There’s good and bad news to recent discoveries regarding excessive leaks from the swimming pool behind Coquina Hall: it isn’t sinking, but repairs could be just as costly as replacement.
While prices aren’t set, $500,000 was the estimate discussed for pool repairs at a Student Government meeting on April 4.
Too much water in the tunnel located around the base of the pool has been a cause for concern over a year now. But because the pool is located so close to the bay, the source of the water was hard to pin down.
“It’s been getting worse every month for 18 months,” said Zac Oppenheim, USFSP water programs coordinator.
It wasn’t long for faculty at the waterfront to realize the pool was losing a significant amount of water.
In the beginning of April, a geotechnical firm found the cause of the leak wasn’t due to sinking. The water was coming from the area where the pool walls meet the deck. This area, called the cold joint, is where an older layer of concrete intersects a newer layer.
Over time, the joint has failed. Water and chemicals are emptying into the earth underneath the pool.
“It’s leaking like a sieve,” said Construction Project Manager Brian Long.
Now, work towards figuring out the best solution is underway. Long expects to receive estimates within the next few weeks. Pool repairs are hardly cheap or quick, and sometimes more expensive than total replacement.
“This isn’t like putting up a wall or replacing an air conditioner or something … it takes a little longer to get the pricing done,” Long said.
The pool is over 70 years old, and has had some work done recently. In 2010, leaks pointed to settlement issues on the deep end of the pool, which called for cutting the deck, resettling the earth, and a new pour of concrete. Water leaks didn’t cease after construction.
Florida Leak Locators have made many trips to the pool in recent years.
“I cannot even estimate how many times,” said Teresa Przetocki, aquatic programs coordinator.
The water loss is so severe it’s noticeable from above ground, Przetocki said, pointing to the water level at the edge of the pool.

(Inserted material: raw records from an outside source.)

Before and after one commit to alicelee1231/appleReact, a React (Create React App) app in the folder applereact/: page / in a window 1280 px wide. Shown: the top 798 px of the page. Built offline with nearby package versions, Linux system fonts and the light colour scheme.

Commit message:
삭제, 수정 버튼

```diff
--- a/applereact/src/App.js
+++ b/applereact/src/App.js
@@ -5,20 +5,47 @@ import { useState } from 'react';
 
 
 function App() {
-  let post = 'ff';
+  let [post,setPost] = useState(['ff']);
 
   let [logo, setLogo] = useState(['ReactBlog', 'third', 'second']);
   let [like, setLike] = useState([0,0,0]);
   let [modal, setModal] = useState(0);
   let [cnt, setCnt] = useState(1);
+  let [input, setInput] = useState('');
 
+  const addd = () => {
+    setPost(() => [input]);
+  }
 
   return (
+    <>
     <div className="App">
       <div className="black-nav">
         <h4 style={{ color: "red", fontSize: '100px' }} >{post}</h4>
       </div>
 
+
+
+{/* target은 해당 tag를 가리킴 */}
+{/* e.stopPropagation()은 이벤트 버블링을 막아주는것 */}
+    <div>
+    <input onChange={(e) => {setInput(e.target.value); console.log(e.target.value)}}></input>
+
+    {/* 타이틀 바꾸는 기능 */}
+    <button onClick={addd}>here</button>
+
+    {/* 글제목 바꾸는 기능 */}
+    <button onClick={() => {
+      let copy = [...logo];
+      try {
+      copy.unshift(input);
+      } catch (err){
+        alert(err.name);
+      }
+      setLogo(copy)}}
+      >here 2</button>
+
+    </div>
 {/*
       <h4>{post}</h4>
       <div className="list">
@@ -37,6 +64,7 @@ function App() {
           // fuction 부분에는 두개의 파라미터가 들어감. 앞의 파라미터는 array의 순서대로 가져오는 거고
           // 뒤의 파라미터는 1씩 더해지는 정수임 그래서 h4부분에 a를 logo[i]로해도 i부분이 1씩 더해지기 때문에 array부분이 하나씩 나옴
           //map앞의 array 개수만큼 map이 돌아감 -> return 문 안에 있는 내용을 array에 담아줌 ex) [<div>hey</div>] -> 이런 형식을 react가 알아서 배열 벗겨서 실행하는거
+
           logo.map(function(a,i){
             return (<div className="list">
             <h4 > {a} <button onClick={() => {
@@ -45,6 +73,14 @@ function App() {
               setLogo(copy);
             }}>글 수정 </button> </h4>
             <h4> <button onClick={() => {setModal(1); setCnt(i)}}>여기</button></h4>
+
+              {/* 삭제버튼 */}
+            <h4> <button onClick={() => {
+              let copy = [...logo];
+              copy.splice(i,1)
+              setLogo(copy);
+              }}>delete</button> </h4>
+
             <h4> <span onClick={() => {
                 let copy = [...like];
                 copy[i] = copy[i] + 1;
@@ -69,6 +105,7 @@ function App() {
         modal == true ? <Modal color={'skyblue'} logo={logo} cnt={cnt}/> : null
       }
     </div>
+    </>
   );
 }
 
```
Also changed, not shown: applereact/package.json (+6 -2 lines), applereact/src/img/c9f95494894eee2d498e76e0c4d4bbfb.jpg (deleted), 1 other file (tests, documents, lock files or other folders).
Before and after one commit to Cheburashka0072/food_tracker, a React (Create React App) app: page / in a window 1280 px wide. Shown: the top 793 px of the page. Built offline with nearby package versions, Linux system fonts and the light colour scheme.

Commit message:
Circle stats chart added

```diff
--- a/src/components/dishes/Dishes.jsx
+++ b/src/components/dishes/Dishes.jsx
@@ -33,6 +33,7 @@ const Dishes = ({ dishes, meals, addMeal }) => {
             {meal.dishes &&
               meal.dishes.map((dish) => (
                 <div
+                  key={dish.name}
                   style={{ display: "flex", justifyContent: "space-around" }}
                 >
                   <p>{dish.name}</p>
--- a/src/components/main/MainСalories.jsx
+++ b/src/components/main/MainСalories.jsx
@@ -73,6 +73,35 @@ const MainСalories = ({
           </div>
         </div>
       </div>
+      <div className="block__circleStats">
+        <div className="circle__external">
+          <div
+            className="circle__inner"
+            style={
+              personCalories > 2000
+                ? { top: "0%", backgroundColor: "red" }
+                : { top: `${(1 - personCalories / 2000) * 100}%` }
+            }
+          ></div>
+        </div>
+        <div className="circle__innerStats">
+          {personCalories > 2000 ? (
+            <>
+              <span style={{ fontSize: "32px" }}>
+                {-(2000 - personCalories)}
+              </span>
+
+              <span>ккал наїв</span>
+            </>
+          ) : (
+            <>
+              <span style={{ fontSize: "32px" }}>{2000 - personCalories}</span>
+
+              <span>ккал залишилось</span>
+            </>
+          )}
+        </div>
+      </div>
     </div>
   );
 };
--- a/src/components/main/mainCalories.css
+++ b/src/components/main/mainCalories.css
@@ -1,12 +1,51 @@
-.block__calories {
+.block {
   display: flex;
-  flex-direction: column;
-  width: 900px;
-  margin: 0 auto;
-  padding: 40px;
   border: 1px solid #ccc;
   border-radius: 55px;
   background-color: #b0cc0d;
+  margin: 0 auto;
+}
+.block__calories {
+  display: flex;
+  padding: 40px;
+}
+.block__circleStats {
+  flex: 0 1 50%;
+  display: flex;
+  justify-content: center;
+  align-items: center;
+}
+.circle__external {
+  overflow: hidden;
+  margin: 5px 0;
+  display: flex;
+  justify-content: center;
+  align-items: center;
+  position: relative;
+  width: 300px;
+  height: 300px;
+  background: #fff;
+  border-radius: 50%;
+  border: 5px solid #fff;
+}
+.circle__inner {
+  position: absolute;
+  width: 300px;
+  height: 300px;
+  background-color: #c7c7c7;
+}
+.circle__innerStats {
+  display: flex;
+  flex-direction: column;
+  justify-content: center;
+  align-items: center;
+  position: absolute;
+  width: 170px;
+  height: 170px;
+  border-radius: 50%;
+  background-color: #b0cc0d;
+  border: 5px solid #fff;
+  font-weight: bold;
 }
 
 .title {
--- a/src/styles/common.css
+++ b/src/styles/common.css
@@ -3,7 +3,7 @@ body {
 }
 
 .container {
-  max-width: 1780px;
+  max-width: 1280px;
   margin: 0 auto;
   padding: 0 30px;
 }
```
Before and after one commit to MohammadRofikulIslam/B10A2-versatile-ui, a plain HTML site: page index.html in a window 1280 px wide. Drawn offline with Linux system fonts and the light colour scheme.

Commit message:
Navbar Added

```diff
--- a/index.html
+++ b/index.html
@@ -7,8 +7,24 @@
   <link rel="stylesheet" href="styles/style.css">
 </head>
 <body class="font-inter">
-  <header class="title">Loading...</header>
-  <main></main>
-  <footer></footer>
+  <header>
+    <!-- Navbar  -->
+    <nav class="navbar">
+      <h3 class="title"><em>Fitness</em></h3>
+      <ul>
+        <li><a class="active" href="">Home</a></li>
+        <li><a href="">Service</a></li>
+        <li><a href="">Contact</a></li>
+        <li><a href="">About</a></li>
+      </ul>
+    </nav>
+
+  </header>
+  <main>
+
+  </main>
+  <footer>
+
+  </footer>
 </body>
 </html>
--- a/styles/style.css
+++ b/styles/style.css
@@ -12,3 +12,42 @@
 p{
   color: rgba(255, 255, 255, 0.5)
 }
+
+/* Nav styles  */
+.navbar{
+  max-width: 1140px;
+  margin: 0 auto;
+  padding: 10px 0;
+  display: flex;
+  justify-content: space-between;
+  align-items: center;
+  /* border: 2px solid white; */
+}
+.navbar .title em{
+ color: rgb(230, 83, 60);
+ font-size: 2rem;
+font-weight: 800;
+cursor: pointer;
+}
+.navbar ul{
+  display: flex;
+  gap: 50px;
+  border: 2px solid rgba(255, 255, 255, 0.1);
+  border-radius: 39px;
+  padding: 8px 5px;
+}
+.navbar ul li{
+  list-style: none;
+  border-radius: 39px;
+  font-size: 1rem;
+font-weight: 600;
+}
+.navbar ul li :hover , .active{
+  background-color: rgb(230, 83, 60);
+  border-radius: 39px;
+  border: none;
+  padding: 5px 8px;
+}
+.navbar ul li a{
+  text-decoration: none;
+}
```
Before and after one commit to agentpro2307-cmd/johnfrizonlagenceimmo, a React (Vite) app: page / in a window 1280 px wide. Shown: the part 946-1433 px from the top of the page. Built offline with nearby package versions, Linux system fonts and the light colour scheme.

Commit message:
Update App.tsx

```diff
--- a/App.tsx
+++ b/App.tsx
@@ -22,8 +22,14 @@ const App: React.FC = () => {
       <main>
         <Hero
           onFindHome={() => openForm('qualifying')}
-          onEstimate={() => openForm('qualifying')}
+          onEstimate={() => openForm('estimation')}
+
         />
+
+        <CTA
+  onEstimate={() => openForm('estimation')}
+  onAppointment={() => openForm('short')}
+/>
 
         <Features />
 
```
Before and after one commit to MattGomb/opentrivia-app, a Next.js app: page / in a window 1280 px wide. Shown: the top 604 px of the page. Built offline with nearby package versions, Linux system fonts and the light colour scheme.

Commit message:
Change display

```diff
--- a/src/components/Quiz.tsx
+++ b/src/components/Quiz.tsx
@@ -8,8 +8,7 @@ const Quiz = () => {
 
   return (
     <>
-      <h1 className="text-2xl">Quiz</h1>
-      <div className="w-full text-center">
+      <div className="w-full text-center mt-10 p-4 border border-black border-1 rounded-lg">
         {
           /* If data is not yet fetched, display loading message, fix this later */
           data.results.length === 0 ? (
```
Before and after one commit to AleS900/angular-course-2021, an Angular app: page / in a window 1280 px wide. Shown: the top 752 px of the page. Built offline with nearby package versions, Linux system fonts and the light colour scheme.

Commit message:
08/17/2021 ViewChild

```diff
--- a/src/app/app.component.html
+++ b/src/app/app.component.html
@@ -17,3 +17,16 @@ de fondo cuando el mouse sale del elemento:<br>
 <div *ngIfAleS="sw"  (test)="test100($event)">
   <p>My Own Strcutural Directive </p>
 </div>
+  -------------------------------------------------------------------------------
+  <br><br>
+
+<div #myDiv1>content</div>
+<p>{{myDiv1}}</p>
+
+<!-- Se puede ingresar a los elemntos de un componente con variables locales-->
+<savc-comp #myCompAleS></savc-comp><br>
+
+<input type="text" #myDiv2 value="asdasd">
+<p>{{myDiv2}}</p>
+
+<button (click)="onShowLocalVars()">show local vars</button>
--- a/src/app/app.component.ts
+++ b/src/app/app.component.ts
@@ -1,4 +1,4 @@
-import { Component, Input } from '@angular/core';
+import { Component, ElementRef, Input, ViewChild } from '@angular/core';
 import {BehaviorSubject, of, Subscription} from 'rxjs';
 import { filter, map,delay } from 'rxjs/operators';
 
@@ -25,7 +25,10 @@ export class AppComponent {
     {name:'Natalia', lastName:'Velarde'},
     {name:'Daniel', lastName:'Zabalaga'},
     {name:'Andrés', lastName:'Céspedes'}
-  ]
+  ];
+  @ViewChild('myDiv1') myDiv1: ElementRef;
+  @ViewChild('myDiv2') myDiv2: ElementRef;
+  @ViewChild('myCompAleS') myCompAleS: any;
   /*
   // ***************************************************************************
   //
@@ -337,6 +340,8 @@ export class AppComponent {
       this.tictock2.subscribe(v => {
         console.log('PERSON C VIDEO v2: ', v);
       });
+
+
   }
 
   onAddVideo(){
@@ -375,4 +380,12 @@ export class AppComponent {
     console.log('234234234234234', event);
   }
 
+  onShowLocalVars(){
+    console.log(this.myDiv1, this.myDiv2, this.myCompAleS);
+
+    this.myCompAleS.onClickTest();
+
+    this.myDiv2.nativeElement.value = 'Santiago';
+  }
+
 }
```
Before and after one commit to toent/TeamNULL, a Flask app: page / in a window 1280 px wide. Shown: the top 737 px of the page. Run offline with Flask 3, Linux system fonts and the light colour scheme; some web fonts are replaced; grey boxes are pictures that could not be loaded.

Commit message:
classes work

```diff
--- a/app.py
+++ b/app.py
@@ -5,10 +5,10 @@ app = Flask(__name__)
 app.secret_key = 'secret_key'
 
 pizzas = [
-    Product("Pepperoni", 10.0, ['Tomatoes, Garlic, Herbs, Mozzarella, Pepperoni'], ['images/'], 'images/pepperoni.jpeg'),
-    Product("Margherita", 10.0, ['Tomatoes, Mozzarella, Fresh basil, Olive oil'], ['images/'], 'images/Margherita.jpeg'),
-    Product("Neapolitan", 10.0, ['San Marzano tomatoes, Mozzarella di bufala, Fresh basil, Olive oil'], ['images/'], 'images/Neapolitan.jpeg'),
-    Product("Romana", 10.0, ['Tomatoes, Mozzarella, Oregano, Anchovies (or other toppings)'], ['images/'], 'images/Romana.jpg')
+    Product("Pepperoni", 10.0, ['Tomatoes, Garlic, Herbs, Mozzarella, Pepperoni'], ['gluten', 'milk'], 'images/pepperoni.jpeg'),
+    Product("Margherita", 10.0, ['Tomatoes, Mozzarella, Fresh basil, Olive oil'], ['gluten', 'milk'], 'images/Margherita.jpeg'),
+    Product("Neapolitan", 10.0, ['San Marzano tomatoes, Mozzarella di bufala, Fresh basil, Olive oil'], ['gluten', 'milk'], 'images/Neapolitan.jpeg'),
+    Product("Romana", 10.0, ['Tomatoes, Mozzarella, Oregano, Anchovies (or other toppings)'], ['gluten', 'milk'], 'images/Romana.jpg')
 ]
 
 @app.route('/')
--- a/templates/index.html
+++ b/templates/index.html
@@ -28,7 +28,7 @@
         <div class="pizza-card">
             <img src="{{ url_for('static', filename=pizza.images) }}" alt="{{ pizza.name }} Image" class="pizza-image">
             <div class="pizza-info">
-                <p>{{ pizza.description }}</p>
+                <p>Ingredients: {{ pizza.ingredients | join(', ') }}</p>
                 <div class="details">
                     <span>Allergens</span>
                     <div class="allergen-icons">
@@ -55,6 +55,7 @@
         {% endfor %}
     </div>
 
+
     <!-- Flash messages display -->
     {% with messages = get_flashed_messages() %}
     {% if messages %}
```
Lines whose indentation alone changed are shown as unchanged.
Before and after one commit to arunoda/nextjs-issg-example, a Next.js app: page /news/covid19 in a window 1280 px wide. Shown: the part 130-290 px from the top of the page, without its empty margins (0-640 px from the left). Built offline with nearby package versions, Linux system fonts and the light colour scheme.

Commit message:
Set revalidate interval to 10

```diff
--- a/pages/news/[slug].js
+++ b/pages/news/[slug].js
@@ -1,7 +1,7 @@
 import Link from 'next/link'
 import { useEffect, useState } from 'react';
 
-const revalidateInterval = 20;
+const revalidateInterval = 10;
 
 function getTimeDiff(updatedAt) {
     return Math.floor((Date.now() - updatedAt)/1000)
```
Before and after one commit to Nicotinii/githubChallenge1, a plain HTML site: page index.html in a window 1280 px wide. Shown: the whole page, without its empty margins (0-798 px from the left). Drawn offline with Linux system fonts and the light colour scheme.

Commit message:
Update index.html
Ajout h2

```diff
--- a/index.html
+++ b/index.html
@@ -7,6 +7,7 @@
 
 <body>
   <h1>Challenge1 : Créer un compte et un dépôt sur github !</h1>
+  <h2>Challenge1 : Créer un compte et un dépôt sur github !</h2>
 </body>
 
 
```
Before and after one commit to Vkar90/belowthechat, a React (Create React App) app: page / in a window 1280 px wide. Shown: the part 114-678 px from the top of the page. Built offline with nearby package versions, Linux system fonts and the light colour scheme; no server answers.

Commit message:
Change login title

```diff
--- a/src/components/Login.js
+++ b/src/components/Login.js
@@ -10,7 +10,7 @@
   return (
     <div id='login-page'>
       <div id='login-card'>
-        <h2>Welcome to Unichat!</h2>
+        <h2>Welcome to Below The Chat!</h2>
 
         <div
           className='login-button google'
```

The pool was built in 1939 as part of an active U.S. Maritime Service training station.
Photo by Daniel Mutter